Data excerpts
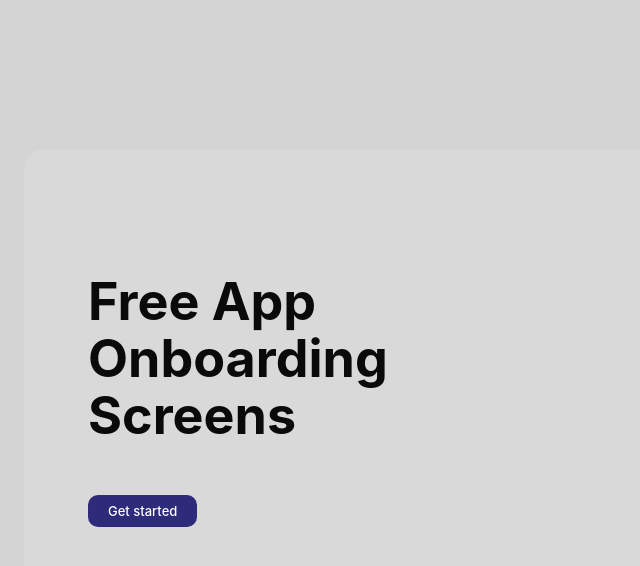
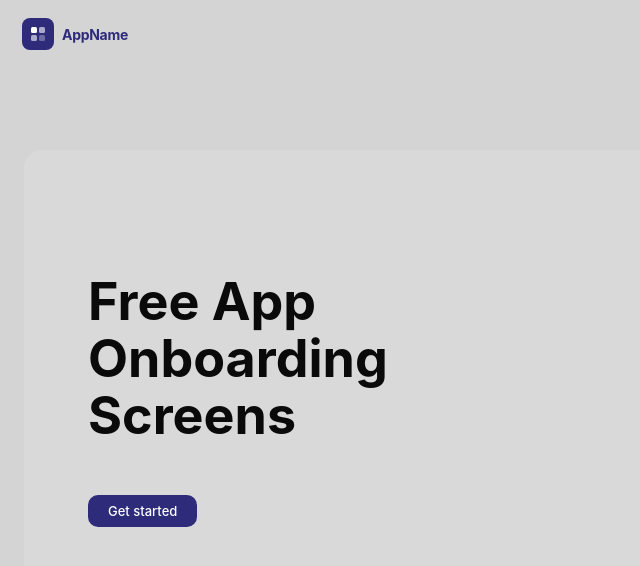
Before and after one commit to sagam6291/version-control-automation, a plain HTML site: page index.html in a window 1280 px wide. Shown: the whole page, without its empty margins (0-640 px from the left). Drawn offline with Linux system fonts and the light colour scheme.

Commit message:
Add logo and update styles in index.html

```diff
--- a/index.html
+++ b/index.html
@@ -1,9 +1,40 @@
 
 <style>
   * { box-sizing: border-box; margin: 0; padding: 0; font-family: -apple-system, BlinkMacSystemFont, 'Segoe UI', sans-serif; }
-  .outer { background: #d4d4d4; min-height: 100vh; display: flex; align-items: center; justify-content: center; padding: 24px; }
+  .outer { background: #d4d4d4; min-height: 100vh; display: flex; align-items: center; justify-content: center; padding: 24px; position: relative; }
   .screen { display: none; width: 100%; }
   .screen.active { display: flex; }
+
+  .logo {
+    position: absolute;
+    top: 18px;
+    left: 22px;
+    display: flex;
+    align-items: center;
+    gap: 8px;
+    cursor: pointer;
+    z-index: 100;
+    text-decoration: none;
+  }
+  .logo-mark {
+    width: 32px;
+    height: 32px;
+    background: #2d2b7a;
+    border-radius: 8px;
+    display: flex;
+    align-items: center;
+    justify-content: center;
+    flex-shrink: 0;
+  }
+  .logo-mark svg { width: 18px; height: 18px; }
+  .logo-wordmark {
+    font-size: 14px;
+    font-weight: 700;
+    color: #2d2b7a;
+    letter-spacing: -0.3px;
+  }
+  .logo:hover .logo-mark { background: #23216b; }
+  .logo:hover .logo-wordmark { color: #23216b; }
 
   #cover {
     background: #d9d9d9;
@@ -109,6 +140,19 @@
 
 <div class="outer" id="app-root" data-testid="app-root">
 
+  <!-- Global Logo -->
+  <div class="logo" id="logo" data-testid="logo" role="button" tabindex="0" aria-label="Go to home" onclick="show('cover')">
+    <div class="logo-mark">
+      <svg viewBox="0 0 18 18" fill="none" xmlns="http://www.w3.org/2000/svg">
+        <rect x="2" y="2" width="6" height="6" rx="1.5" fill="#fff"/>
+        <rect x="10" y="2" width="6" height="6" rx="1.5" fill="#fff" opacity="0.6"/>
+        <rect x="2" y="10" width="6" height="6" rx="1.5" fill="#fff" opacity="0.6"/>
+        <rect x="10" y="10" width="6" height="6" rx="1.5" fill="#fff" opacity="0.3"/>
+      </svg>
+    </div>
+    <span class="logo-wordmark">AppName</span>
+  </div>
+
   <!-- Cover -->
   <div class="screen active" id="cover" data-testid="screen-cover">
     <div class="cover-title">Free App<br>Onboarding<br>Screens</div>
@@ -204,16 +248,12 @@
           </g>
         </svg>
         <div class="logout-content">
-          <div
-            id="text-logged-out"
-            data-testid="text-logged-out"
-            class="logout-text"
-          >You are logged out</div>
+          <div id="text-logged-out" data-testid="text-logged-out" class="logout-text">You are logged out</div>
           <button
             id="btn-login-again"
             data-testid="btn-login-again"
             class="btn-login-again"
-            onclick="show('cover')"
+            onclick="show('logout')"
           >Login back again</button>
         </div>
       </div>
@@ -227,4 +267,7 @@ function show(id) {
   document.querySelectorAll('.screen').forEach(s => s.classList.remove('active'));
   document.getElementById(id).classList.add('active');
 }
+document.getElementById('logo').addEventListener('keydown', function(e) {
+  if (e.key === 'Enter' || e.key === ' ') show('cover');
+});
 </script>
```
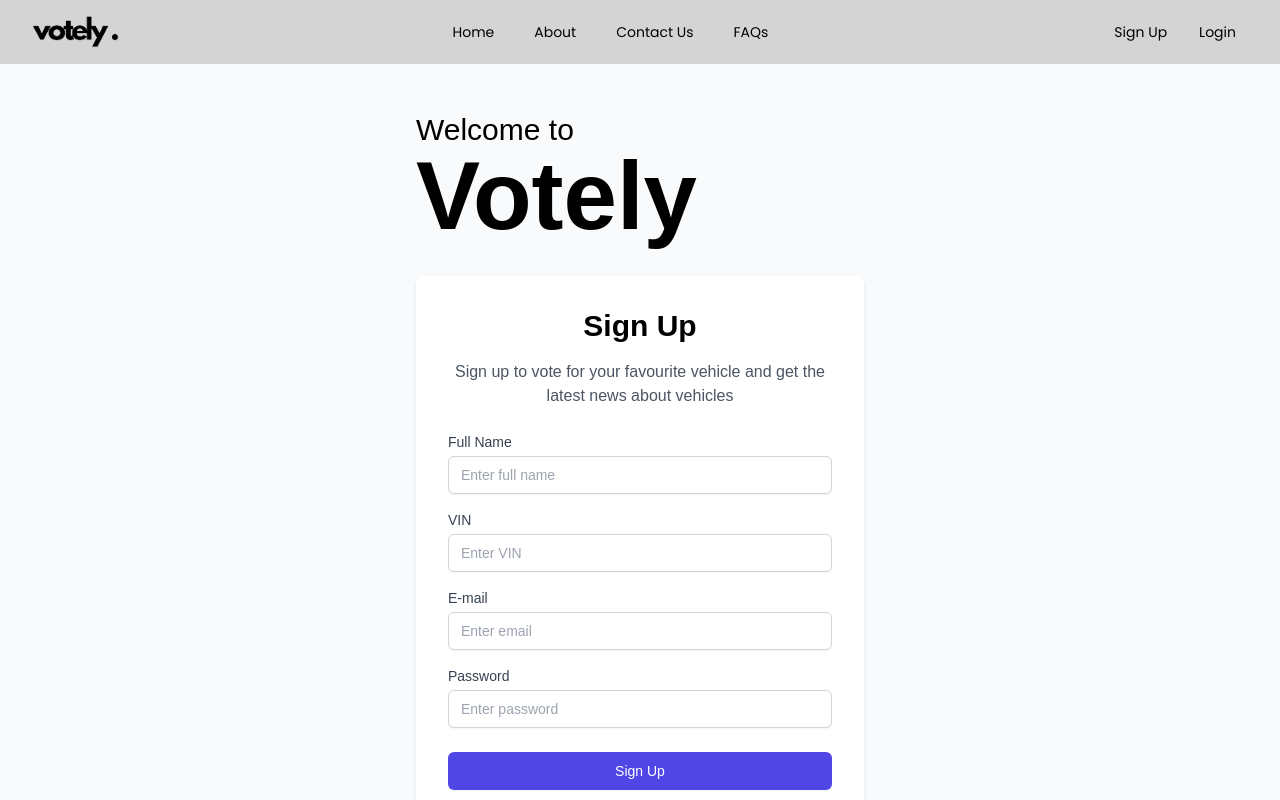
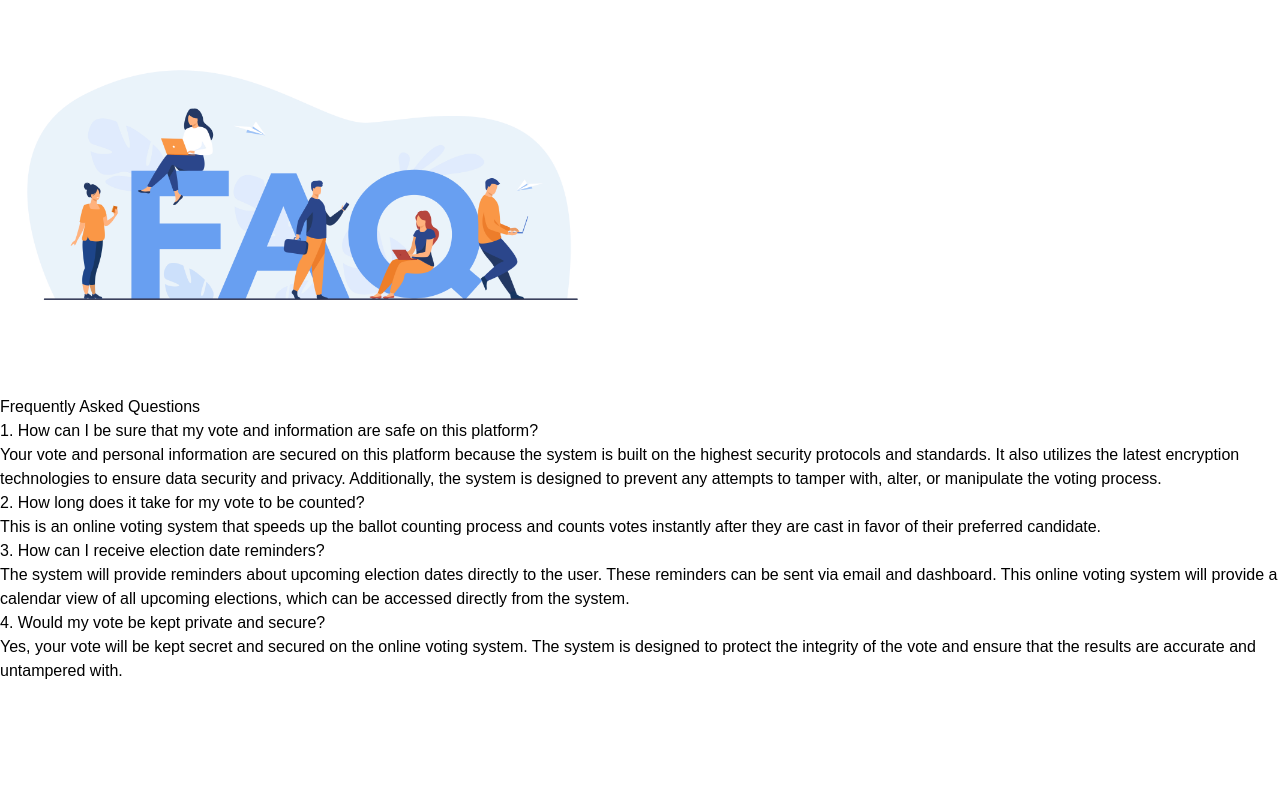
Before and after one commit to udithayeshmantha/Votely-E-voting-system, a React (Create React App) app: page /login in a window 1280 px wide. Shown: the top 800 px of the page. Built offline with nearby package versions, Linux system fonts and the light colour scheme.

Commit message:
Add FAQ page and temporarily comment out routing in App component

```diff
--- a/src/App.js
+++ b/src/App.js
@@ -5,20 +5,22 @@ import SignIn from "./pages/SignIn";
 import Login from "./pages/Login";
 import "./styles/App.css";
 import Footer from "./components/Footer";
+import FAQ from "./pages/FAQ";
 
 function App() {
   return (
-    <Router>
-      <Navbar />
+    // <Router>
+    //   <Navbar />
 
-      <Routes>
-        <Route path="/" element={<Home />} />
-        <Route path="/signin" element={<SignIn />} />
-        <Route path="/login" element={<Login />} />
-      </Routes>
-      <Footer />
+    //   <Routes>
+    //     <Route path="/" element={<Home />} />
+    //     <Route path="/signin" element={<SignIn />} />
+    //     <Route path="/login" element={<Login />} />
+    //   </Routes>
+    //   <Footer />
 
-    </Router>
+    // </Router>
+    <FAQ />
   );
 }
 
--- /dev/null
+++ b/src/pages/FAQ.js
@@ -0,0 +1,47 @@
+import React from 'react'
+import FAQImage from "../assets/image.jpg";
+
+const FAQ = () => {
+  return (
+
+    <div>
+
+        <div style={{ textAlign: "center", marginBottom: "20px" }}>
+        <img
+          src={FAQImage}
+          alt="FAQ Illustration"
+          style={{ width: "100%", maxWidth: "600px", height: "auto" }}
+        />
+        </div>
+            <h1>Frequently Asked Questions</h1>
+
+            <div>
+                <h3>1. How can I be sure that my vote and information are safe on this platform?</h3>
+                <p>
+                    Your vote and personal information are secured on this platform because the system is built on the highest security protocols and standards. It also utilizes the latest encryption technologies to ensure data security and privacy. Additionally, the system is designed to prevent any attempts to tamper with, alter, or manipulate the voting process.
+                </p>
+            </div>
+            <div>
+                <h3>2. How long does it take for my vote to be counted?</h3>
+                <p>
+                    This is an online voting system that speeds up the ballot counting process and counts votes instantly after they are cast in favor of their preferred candidate.
+                </p>
+            </div>
+            <div>
+                <h3>3. How can I receive election date reminders?</h3>
+                <p>
+                    The system will provide reminders about upcoming election dates directly to the user. These reminders can be sent via email and dashboard. This online voting system will provide a calendar view of all upcoming elections, which can be accessed directly from the system.
+                </p>
+            </div>
+            <div>
+                <h3>4. Would my vote be kept private and secure?</h3>
+                <p>
+                    Yes, your vote will be kept secret and secured on the online voting system. The system is designed to protect the integrity of the vote and ensure that the results are accurate and untampered with.
+                </p>
+            </div>
+
+    </div>
+  )
+}
+
+export default FAQ
```
Also changed, not shown: src/assets/image.jpg (added).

Required action — The entries above must be restated exactly in the answer, and the pictures left out.

Answer space —
Before and after one commit to sagam6291/version-control-automation, a plain HTML site: page index.html in a window 1280 px wide. Shown: the whole page, without its empty margins (0-640 px from the left). Drawn offline with Linux system fonts and the light colour scheme.

Commit message:
Add logo and update styles in index.html

```diff
--- a/index.html
+++ b/index.html
@@ -1,9 +1,40 @@
 
 <style>
   * { box-sizing: border-box; margin: 0; padding: 0; font-family: -apple-system, BlinkMacSystemFont, 'Segoe UI', sans-serif; }
-  .outer { background: #d4d4d4; min-height: 100vh; display: flex; align-items: center; justify-content: center; padding: 24px; }
+  .outer { background: #d4d4d4; min-height: 100vh; display: flex; align-items: center; justify-content: center; padding: 24px; position: relative; }
   .screen { display: none; width: 100%; }
   .screen.active { display: flex; }
+
+  .logo {
+    position: absolute;
+    top: 18px;
+    left: 22px;
+    display: flex;
+    align-items: center;
+    gap: 8px;
+    cursor: pointer;
+    z-index: 100;
+    text-decoration: none;
+  }
+  .logo-mark {
+    width: 32px;
+    height: 32px;
+    background: #2d2b7a;
+    border-radius: 8px;
+    display: flex;
+    align-items: center;
+    justify-content: center;
+    flex-shrink: 0;
+  }
+  .logo-mark svg { width: 18px; height: 18px; }
+  .logo-wordmark {
+    font-size: 14px;
+    font-weight: 700;
+    color: #2d2b7a;
+    letter-spacing: -0.3px;
+  }
+  .logo:hover .logo-mark { background: #23216b; }
+  .logo:hover .logo-wordmark { color: #23216b; }
 
   #cover {
     background: #d9d9d9;
@@ -109,6 +140,19 @@
 
 <div class="outer" id="app-root" data-testid="app-root">
 
+  <!-- Global Logo -->
+  <div class="logo" id="logo" data-testid="logo" role="button" tabindex="0" aria-label="Go to home" onclick="show('cover')">
+    <div class="logo-mark">
+      <svg viewBox="0 0 18 18" fill="none" xmlns="http://www.w3.org/2000/svg">
+        <rect x="2" y="2" width="6" height="6" rx="1.5" fill="#fff"/>
+        <rect x="10" y="2" width="6" height="6" rx="1.5" fill="#fff" opacity="0.6"/>
+        <rect x="2" y="10" width="6" height="6" rx="1.5" fill="#fff" opacity="0.6"/>
+        <rect x="10" y="10" width="6" height="6" rx="1.5" fill="#fff" opacity="0.3"/>
+      </svg>
+    </div>
+    <span class="logo-wordmark">AppName</span>
+  </div>
+
   <!-- Cover -->
   <div class="screen active" id="cover" data-testid="screen-cover">
     <div class="cover-title">Free App<br>Onboarding<br>Screens</div>
@@ -204,16 +248,12 @@
           </g>
         </svg>
         <div class="logout-content">
-          <div
-            id="text-logged-out"
-            data-testid="text-logged-out"
-            class="logout-text"
-          >You are logged out</div>
+          <div id="text-logged-out" data-testid="text-logged-out" class="logout-text">You are logged out</div>
           <button
             id="btn-login-again"
             data-testid="btn-login-again"
             class="btn-login-again"
-            onclick="show('cover')"
+            onclick="show('logout')"
           >Login back again</button>
         </div>
       </div>
@@ -227,4 +267,7 @@ function show(id) {
   document.querySelectorAll('.screen').forEach(s => s.classList.remove('active'));
   document.getElementById(id).classList.add('active');
 }
+document.getElementById('logo').addEventListener('keydown', function(e) {
+  if (e.key === 'Enter' || e.key === ' ') show('cover');
+});
 </script>
```
Before and after one commit to udithayeshmantha/Votely-E-voting-system, a React (Create React App) app: page /login in a window 1280 px wide. Shown: the top 800 px of the page. Built offline with nearby package versions, Linux system fonts and the light colour scheme.

Commit message:
Add FAQ page and temporarily comment out routing in App component

```diff
--- a/src/App.js
+++ b/src/App.js
@@ -5,20 +5,22 @@ import SignIn from "./pages/SignIn";
 import Login from "./pages/Login";
 import "./styles/App.css";
 import Footer from "./components/Footer";
+import FAQ from "./pages/FAQ";
 
 function App() {
   return (
-    <Router>
-      <Navbar />
+    // <Router>
+    //   <Navbar />
 
-      <Routes>
-        <Route path="/" element={<Home />} />
-        <Route path="/signin" element={<SignIn />} />
-        <Route path="/login" element={<Login />} />
-      </Routes>
-      <Footer />
+    //   <Routes>
+    //     <Route path="/" element={<Home />} />
+    //     <Route path="/signin" element={<SignIn />} />
+    //     <Route path="/login" element={<Login />} />
+    //   </Routes>
+    //   <Footer />
 
-    </Router>
+    // </Router>
+    <FAQ />
   );
 }
 
--- /dev/null
+++ b/src/pages/FAQ.js
@@ -0,0 +1,47 @@
+import React from 'react'
+import FAQImage from "../assets/image.jpg";
+
+const FAQ = () => {
+  return (
+
+    <div>
+
+        <div style={{ textAlign: "center", marginBottom: "20px" }}>
+        <img
+          src={FAQImage}
+          alt="FAQ Illustration"
+          style={{ width: "100%", maxWidth: "600px", height: "auto" }}
+        />
+        </div>
+            <h1>Frequently Asked Questions</h1>
+
+            <div>
+                <h3>1. How can I be sure that my vote and information are safe on this platform?</h3>
+                <p>
+                    Your vote and personal information are secured on this platform because the system is built on the highest security protocols and standards. It also utilizes the latest encryption technologies to ensure data security and privacy. Additionally, the system is designed to prevent any attempts to tamper with, alter, or manipulate the voting process.
+                </p>
+            </div>
+            <div>
+                <h3>2. How long does it take for my vote to be counted?</h3>
+                <p>
+                    This is an online voting system that speeds up the ballot counting process and counts votes instantly after they are cast in favor of their preferred candidate.
+                </p>
+            </div>
+            <div>
+                <h3>3. How can I receive election date reminders?</h3>
+                <p>
+                    The system will provide reminders about upcoming election dates directly to the user. These reminders can be sent via email and dashboard. This online voting system will provide a calendar view of all upcoming elections, which can be accessed directly from the system.
+                </p>
+            </div>
+            <div>
+                <h3>4. Would my vote be kept private and secure?</h3>
+                <p>
+                    Yes, your vote will be kept secret and secured on the online voting system. The system is designed to protect the integrity of the vote and ensure that the results are accurate and untampered with.
+                </p>
+            </div>
+
+    </div>
+  )
+}
+
+export default FAQ
```
Also changed, not shown: src/assets/image.jpg (added).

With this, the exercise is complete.